__Web document revisions__.
Content starts
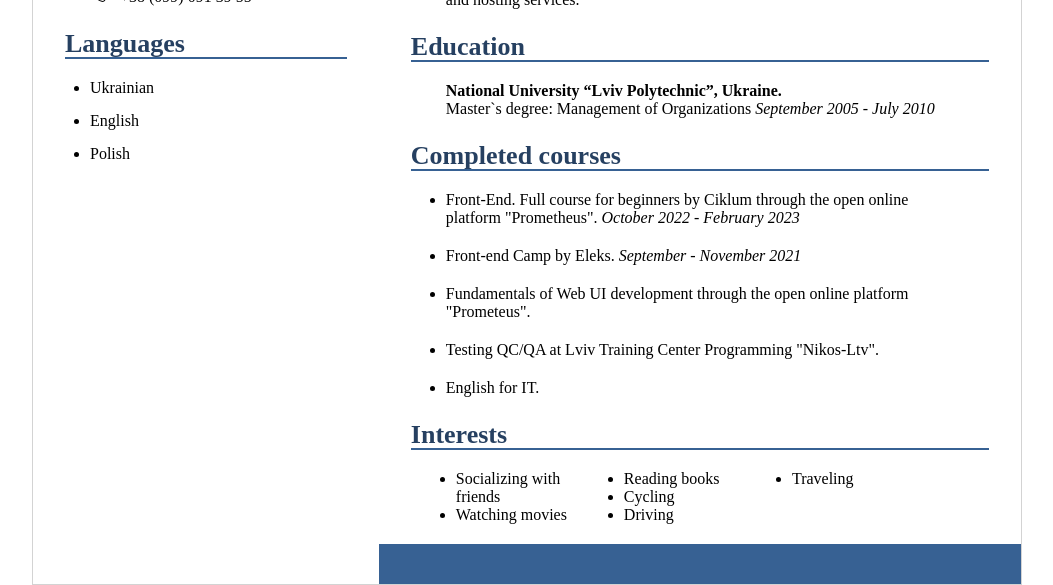
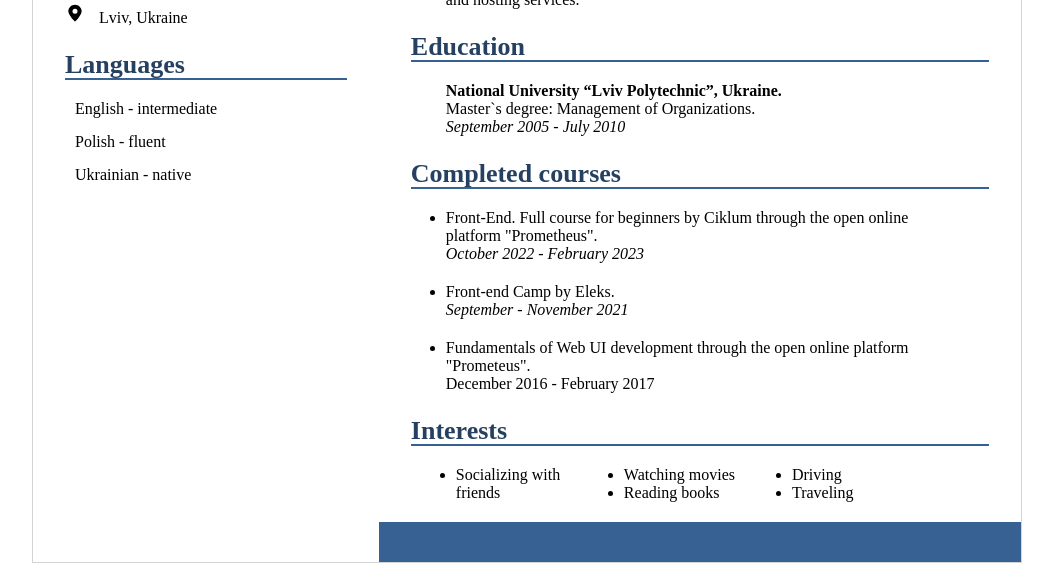
Before and after one commit to volodymyr35/My_CV, a plain HTML site: page index.html in a window 1280 px wide. Shown: the part 675-1260 px from the top of the page, without its empty margins (113-1166 px from the left). After the commit the page ends 1238 px from the top, so only its background shows below. Drawn offline with Linux system fonts and the light colour scheme.

Commit message:
added some changes and fixed mistakes

```diff
--- a/index.html
+++ b/index.html
@@ -23,6 +23,14 @@
           <h3 class="contacts-ttle">Contacts</h3>
           <ul class="contacts-list">
             <li>
+              <img src="assets/email.svg" alt="mail icon">
+              <a class="contact-me" href="mailto:vzhukevych@gmail.com">vzhukevych@gmail.com</a>
+            </li>
+            <li>
+              <img src="assets/phone.svg" alt="phone icon">
+              <a class="contact-me" href="tel:+380990913955">+38 (099) 091 39 55</a>
+            </li>
+            <li>
               <img src="assets/github.svg" alt="github icon">
               <a class="contact-me" href="https://github.com/volodymyr35" target="_blank">volodymyr35</a>
             </li>
@@ -37,21 +45,18 @@
                 target="_blank">Volodymyr_Zhukevych</a>
             </li>
             <li>
-              <img src="assets/email.svg" alt="mail icon">
-              <a class="contact-me" href="mailto:vzhukevych@gmail.com">vzhukevych@gmail.com</a>
+              <img src="assets/map-marker.svg" alt="map icon" width="20px">
+              <a class="contact-me map-marker">Lviv, Ukraine</a>
             </li>
-            <li>
-              <img src="assets/phone.svg" alt="phone icon">
-              <a class="contact-me" href="tel:+380990913955">+38 (099) 091 39 55</a>
-            </li>
+
           </ul>
         </div>
         <div class="languages">
           <h3 class="language-title">Languages</h3>
           <ul class="languages-list">
-            <li>Ukrainian</li>
-            <li>English</li>
-            <li>Polish</li>
+            <li>English - intermediate</li>
+            <li>Polish - fluent</li>
+            <li>Ukrainian - native</li>
           </ul>
         </div>
       </div>
@@ -76,7 +81,7 @@
             <li>GIT</li>
             <li>Webpack</li>
             <li>JavaScript</li>
-            <li>React</li>
+            <li>React</React></li>
           </ul>
         </div>
         <div class="experience">
@@ -84,7 +89,7 @@
           <ul class="experience-list">
             <li>
               <h4 class="experience-position">Work abroad</h4>
-              <span class="experience-period"><i>September 2015 - 2021</i></span>
+              <span><i>September 2015 - 2021</i></span>
               <p class="experience-description">
                 Worked in positions: -production line worker at a TV factory;
                 -coordinator and translator for Ukrainian workers at the factory for the production of ventilation
@@ -94,7 +99,7 @@
             </li>
             <li>
               <h4 class="experience-position">Information Center Operator at Meest-Express LLC </h4>
-              <span class="experience-period"><i>May 2014 - May 2015</i></span>
+              <span><i>May 2014 - May 2015</i></span>
               <p class="experience-description">
                 Job Responsibilities: Providing up-to-date information on the company's services, transportation costs,
                 and delivery terms.
@@ -102,7 +107,7 @@
             </li>
             <li>
               <h4 class="experience-position"> Technical Support Specialist at JSC “Farlep Invest" </h4>
-              <span class="experience-period"><i>October 2010 - July 2013</i></span>
+              <span><i>October 2010 - July 2013</i></span>
               <p class="experience-description">
                 Job Responsibilities: Diagnosis of the absence and poor connection to the Internet.
                 Configure online equipment and electronic clients. Support for users of the domain and hosting services.
@@ -113,27 +118,29 @@
         <div class="education">
           <h3 class="education-title">Education</h3>
           <h4 class="university">National University “Lviv Polytechnic”, Ukraine.</h4>
-          <p class="education-description">
-            <span class="specialization">Master`s degree: Management of Organizations <i>September 2005 - July
-                2010</i></span>
-          </p>
+          <div class="education-description">
+            <span>Master`s degree: Management of Organizations.</span>
+            <span><i>September 2005 - July 2010</i></span>
+          </div>
           <h3>Completed courses</h3>
           <ul class="education-courses">
             <li>
-              Front-End. Full course for beginners by Ciklum through the open online platform "Prometheus".
-              <i>October 2022 - February 2023</i>
+              <div class="courses-details">
+              <span>Front-End. Full course for beginners by Ciklum through the open online platform "Prometheus".</span>
+              <span><i>October 2022 - February 2023</i></span>
+            </div>
             </li>
             <li>
-              Front-end Camp by Eleks. <i>September - November 2021</i>
+              <div class="courses-details">
+                <span>Front-end Camp by Eleks.</span>
+                <span><i>September - November 2021</i></span>
+              </div>
             </li>
             <li>
-              Fundamentals of Web UI development through the open online platform "Prometeus".
-            </li>
-            <li>
-              Testing QC/QA at Lviv Training Center Programming "Nikos-Ltv".
-            </li>
-            <li>
-              English for IT.
+              <div class="courses-details">
+              <span>Fundamentals of Web UI development through the open online platform "Prometeus".</span>
+              <span>December 2016 - February 2017</span>
+            </div>
             </li>
           </ul>
         </div>
@@ -143,7 +150,6 @@
             <li>Socializing with friends</li>
             <li>Watching movies</li>
             <li>Reading books</li>
-            <li>Cycling</li>
             <li>Driving</li>
             <li>Traveling</li>
           </ul>
--- a/styles.css
+++ b/styles.css
@@ -103,23 +103,33 @@ h3 {
 
 
 
-.education-courses>li {
+.education-courses > li {
   margin: 20px 35px;
 }
 
+.education-description {
+  display: flex;
+  flex-direction: column;
+  padding-left: 35px;
+}
 
-.university,
-.specialization {
+.courses-details {
+  display: inline-flex;
+  flex-direction: column;
+}
+
+.university {
   padding-left: 35px;
 }
 
 .languages-list {
-  padding-left: 25px;
+  padding-left: 10px;
+  list-style: none;
 }
 
 .contacts-list {
-  padding-left: 25px;
   cursor: pointer;
+  list-style: none;
 }
 
 .contact-me {
@@ -130,3 +140,7 @@ h3 {
 .languages-list li:not(:last-child) {
   margin-bottom: 15px;
 }
+
+.map-marker {
+  cursor:auto;
+}
```
Also changed, not shown: assets/map-marker.svg (added).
Content ends
__Directions for this task__.
Tally the lines above that contain the word "experience", and reply with only the number.

__Answer box__.
11